Louise Dahl-Wolfe studies the inception of professional fashion photography, including the work of innovators like Coco Chanel, Cristóbal Balenciaga and Claire McCardell. The focal point of the show is Dahl-Wolfe’s time as the leading contributor to Harper’s Bazaar, during which she worked with well-known visionaries such as Carmel Snow, Alexey Brodovitch and Diana Vreeland. Dahl-Wolfe’s compositions are known for their vividness as much as they are for the assured attitudes of the women they feature. Bazaar Editor, Snow, comments: “From the moment I saw her first colour photographs, I knew Bazaar was at last going to look the way I had instinctively wanted.”
Her subjects are both poised and relaxed within clothes suited for independent lifestyles, their total sovereignty evident from their comfort within the framed spaces. Colours inspire liveliness with intention, conveying spontaneity without compromising artfulness. The agency of women within her art helped to shift their quotidian depictions in popular culture away from apprehensive quietude, even amidst times of heightened patriarchal repression. Meanwhile, a keen eye birthed the modern Hollywood starlet with the discovery of Lauren Bacall, which, arguably, prefaced the rise of the supermodel.

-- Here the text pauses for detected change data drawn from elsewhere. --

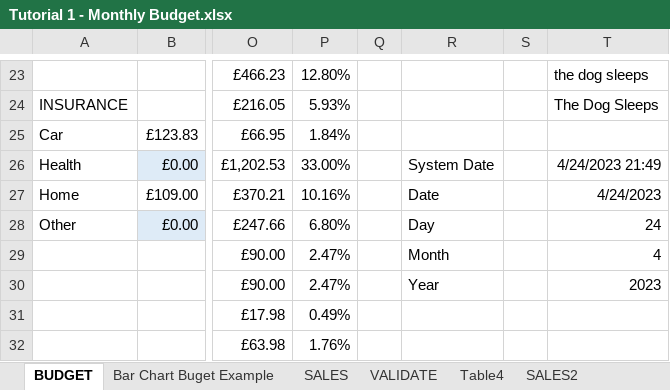
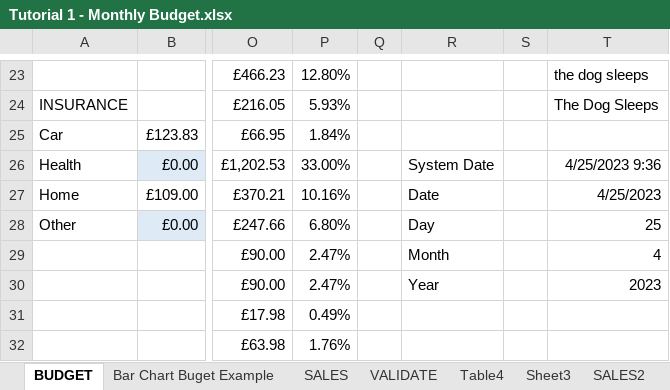
Before and after one commit to markpackham/Microsoft-Excel-Revise-2023, an Excel workbook: Tutorial 1 - Monthly Budget.xlsx, sheet BUDGET, drawn as a sheet; only a part is shown, gaps mark what is left out; values as stored, in another font and other column widths than the file's, no borders; charts and pictures and conditional formats not drawn; the diff names each change by its address in the sheet, - before the commit and + after, or states it on an @@ line.

```diff
--- a/Tutorial 1 - Monthly Budget.xlsx (sheet BUDGET)
+++ b/Tutorial 1 - Monthly Budget.xlsx (sheet BUDGET)
+sheet tab: Sheet3
-T26: 4/24/2023 21:49
+T26: 4/25/2023 9:36
-T27: 4/24/2023
+T27: 4/25/2023
-T28: 24
+T28: 25
```
Also changed, not shown: sheet SALES2, other sheet tabs, charts or pictures.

This unique show also includes significant contributions made to Harper Bazaar from other notable photographers in years past, of which include Baron de Meyer and Cecil Beaton

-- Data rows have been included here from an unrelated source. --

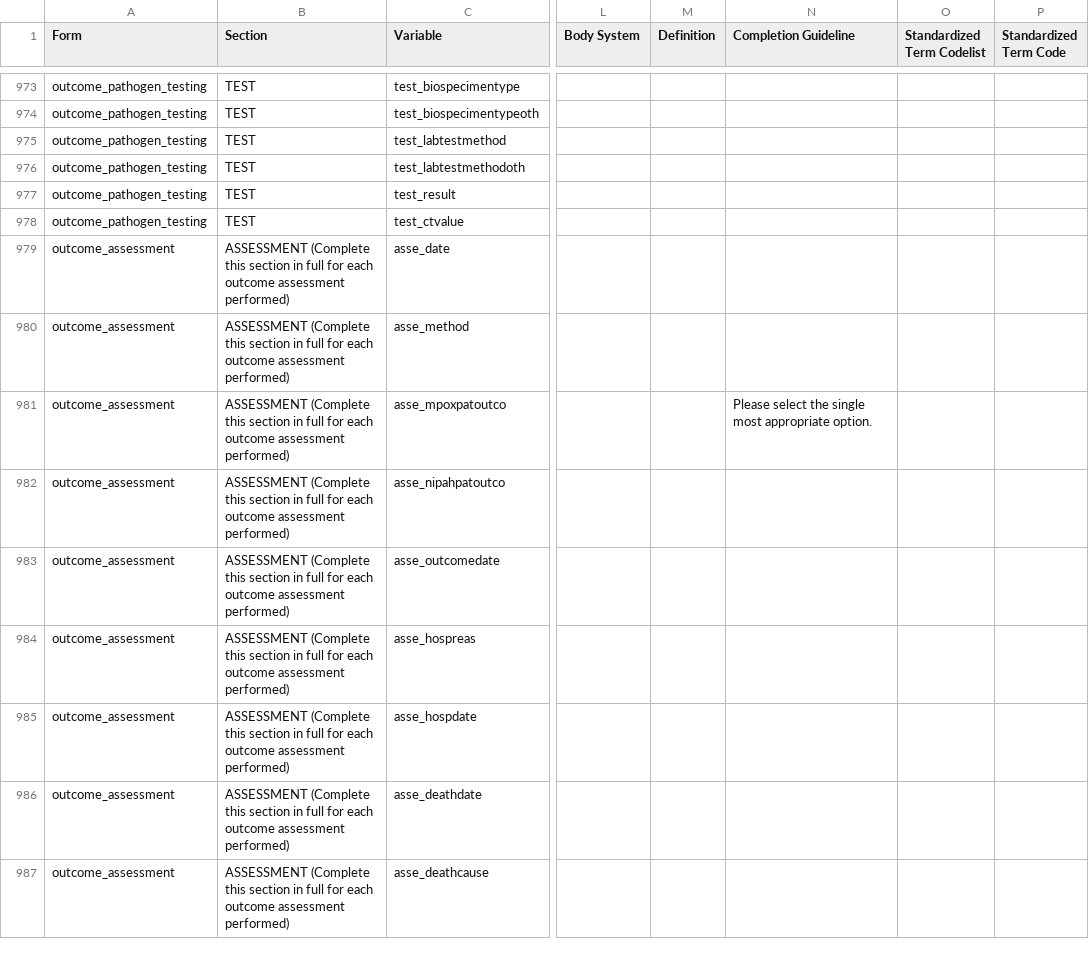
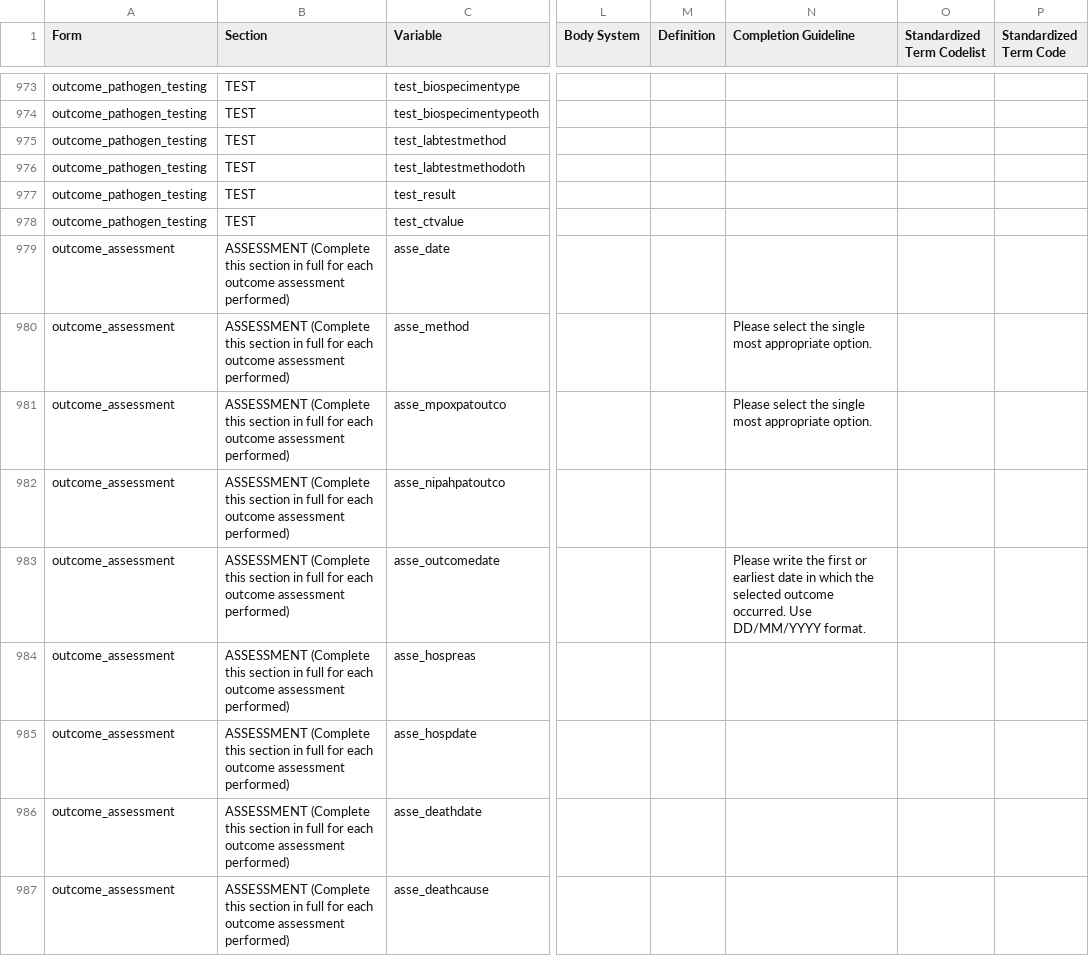
Before and after one commit to ISARICResearch/DataPlatform, a CSV file: ARCH/ARCH1.0.0/ARCH.csv, drawn as a sheet; only a part is shown, gaps mark what is left out; the diff covers the shown part only; the diff names each change by its address in the sheet, - before the commit and + after, or states it on an @@ line.

```diff
--- a/ARCH/ARCH1.0.0/ARCH.csv
+++ b/ARCH/ARCH1.0.0/ARCH.csv
-N980 (Completion Guideline): (empty)
+N980 (Completion Guideline): Please select the single most appropriate option.
-N983 (Completion Guideline): (empty)
+N983 (Completion Guideline): Please write the first or earliest date in which the selected outcome occurred. Use DD/MM/YYYY format.
```
Also changed, not shown: 77 edited cells elsewhere in this file.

Louise Dahl-Wolfe: A Style of Her Own is at The Fashion and Textile Museum from 20 October to 21 January. Find out more: www.ftmlondon.org
1. Louise Dahl-Wolfe, Twins at the Beach, Nassau, Bahamas, 1949.